This whole Caper thing has become a pain in the ass – literally. Today, I had the first instalment of 5 rabies treatments: one needle of vaccine in the arm and two needles stuffed full of Rabies Immune Globulin (RIG) in either side of my butt.
Last weekend, as I was trying to decide if I should get the shots or not, I made an attempt to locate Caper. I phoned the city and talked to a really helpful guy at the Call Centre. He suggested that I fill out a report of the incident, which we could do right then over the phone. He could then send the report over to Animal Control, who could search through the list of registered dogs to see if there was a match. It was a long shot, but what the hell.
I figured the earliest I would hear from Animal Control would be Monday, but I got a call from them only a couple of hours later. The woman who phoned said she’d searched the database of registered dogs for a dog named Caper. Doesn’t sound like a common name, does it? Well, she came up with 6 pages of dogs in the HRM named Caper. She didn’t say how many dogs were listed per page, but obviously it was way too many to track down, especially because I had no idea of the dog’s breed or if the dog was even registered.

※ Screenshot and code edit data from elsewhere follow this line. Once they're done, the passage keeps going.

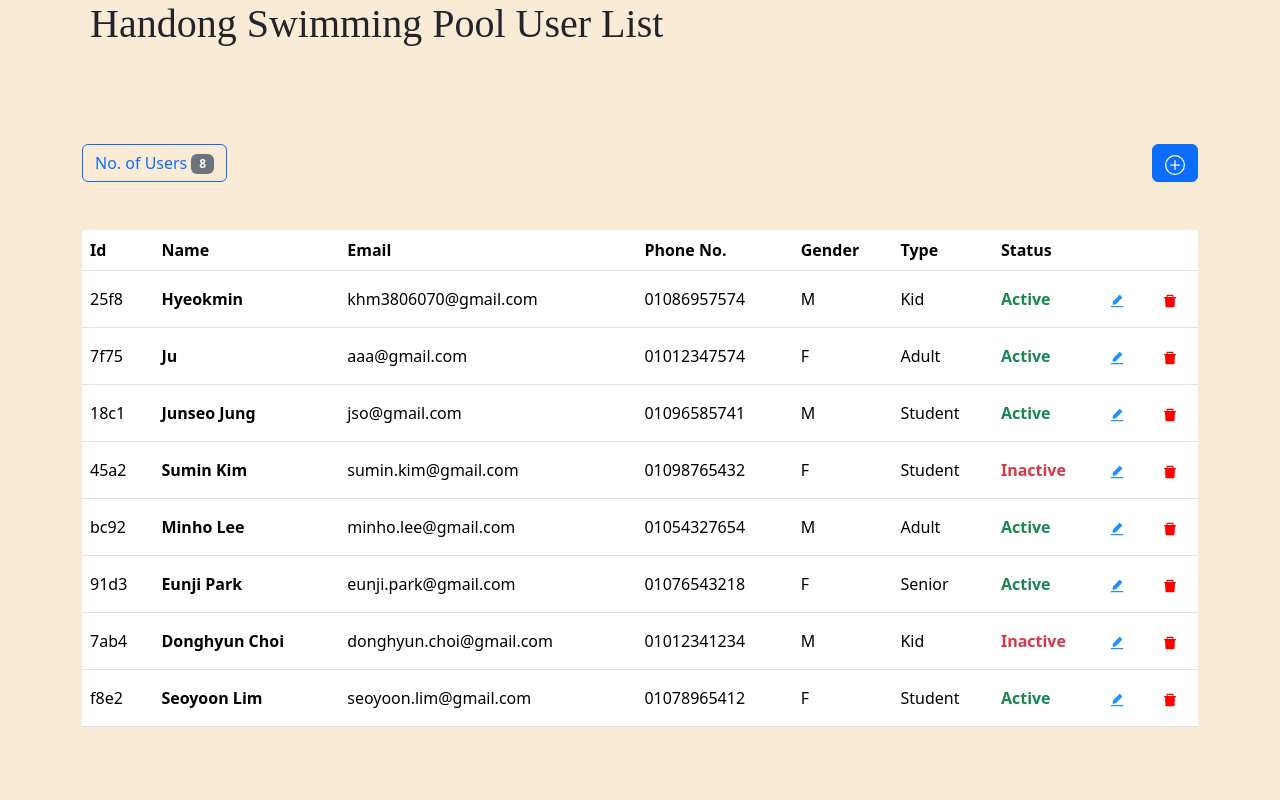
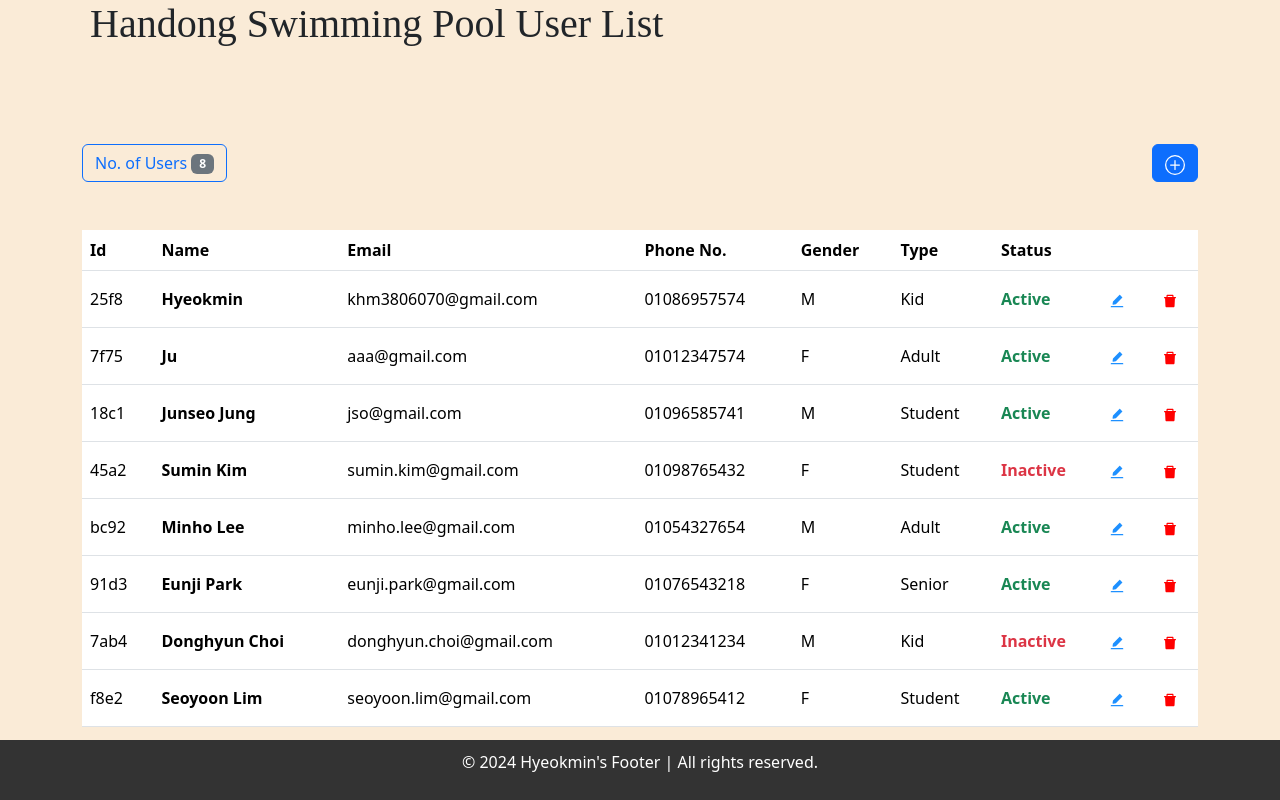
Before and after one commit to hyeokkiyaa/OS5, a React (Create React App) app: page / in a window 1280 px wide. Built offline with nearby package versions, Linux system fonts and the light colour scheme; data requests are answered from the project's data file.

Commit message:
add footer in App.js

```diff
--- a/src/App.js
+++ b/src/App.js
@@ -3,6 +3,7 @@ import UserList from "./Components/UserList";
 import { BrowserRouter as Router, Routes, Route } from "react-router-dom";
 import './App.css';
 import Header from "./Components/UI/Header";
+import Footer from "./Components/UI/footer";
 
 const App = () => {
   return (
@@ -13,6 +14,7 @@ const App = () => {
         <Route path="/" element={<UserList/>} />
       </Routes>
     </Router>
+    <Footer />
     </div>
   );
 };
```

After giving up on finding Caper easily and quickly, I gave Canadian Blood Services a call to see what was what. The thing about Blood Services is that they seem to conceptualize these types of medical eventualities in terms of deferrals. For a person bitten by a dog, the deferral is two weeks pending an investigation of the offending dog. For a person receiving a post-exposure treatment of vaccine and globulin, the deferral is one year. But what about a person bit by an unknown dog who has the choice whether or not to have the vaccine? My situation fell between the cracks. The nurse was very nice and very helpful, but she figured that my clinic would be wary about taking me as a donor if I didn’t fit into one of their categories. I may be an extremely low rabies risk, but extremely low isn’t the same as absolutely no.
So I decided to proceed with the rabies treatment. I have a rare platelet type, so I wanted to be available as a donor in case my platelets were needed again (that’s another story!).
After some back and forth with Public Health, they found me a doctor in Dartmouth to administer the shots while I’m here (the same guy who saw me at the walk-in). As they were setting up that end of things, I found a clinic near Julie-Ann’s place in Brampton that was willing to administer the shot (that was a weird phone conversation, let me tell you). Finally, the Public Health nurse arranged with the Peel Regional Public Health office to have some vaccine sent over to the Brampton clinic for the day I’m to receive my day 14 shot.
All the pieces of the rabies puzzle fell into place, and this morning I had the worst of it – and it wasn’t bad at all. On this first day of treatment (day 0), I received a shot of vaccine in the arm and two shots of RIG in the butt. The vaccine shot was no problem. I barely felt the needle and there’s no soreness in my arm. The RIG shots, however, were slightly uncomfortable. The needles weren’t bad, but there was a lot of fluid being shot into my muscle: I could feel it squirting through the interstices of my butt muscles.
After the shots, I felt a tiny bit lightheaded, but that sensation passed as I sat in the waiting room for the required 15 minutes. Apparently, after any vaccination these days, they keep you around for 15 minutes just to make sure you aren’t having a serious allergic reaction.
From this point on, I only have to get vaccine shots (no more RIG) on days 3, 7, 14, and 28. No sweat. The only interesting thing will be to see if the vaccine finds its way to the Brampton clinic for day 14.
So as we speak, my body is starting to create its own antibodies against the rabies virus. After all the shots, I’ll be free to get bit by any animal without worry. Perhaps I could work in a zoo or move into a bat-infested cave or join a wolf pack and run naked, chasing herds of caribou. Really, the possibilities are endless.
My only hope is that there are no hidden viruses in the RIG. The thing about RIG is that it’s made from the blood of people who have been vaccinated against rabies, so there are some minute risks. Fortunately, the blood has been screened, and it’s also been treated to destroy any potential traces of Hepatitis B or HIV. So I should be good.
So the caper has (hopefully) come to a close. As long as the series of vaccinations goes according to schedule, by mid January, I’ll be immune to rabies. Could be worse. Besides, everyone who has helped me along the way has been excellent. I’ve never had to access so many institutional services all at once before, but it all went well – in this case, modern civilization worked like it was supposed to against the dark, sharp-toothed forces that appear without warning out of the deep woods!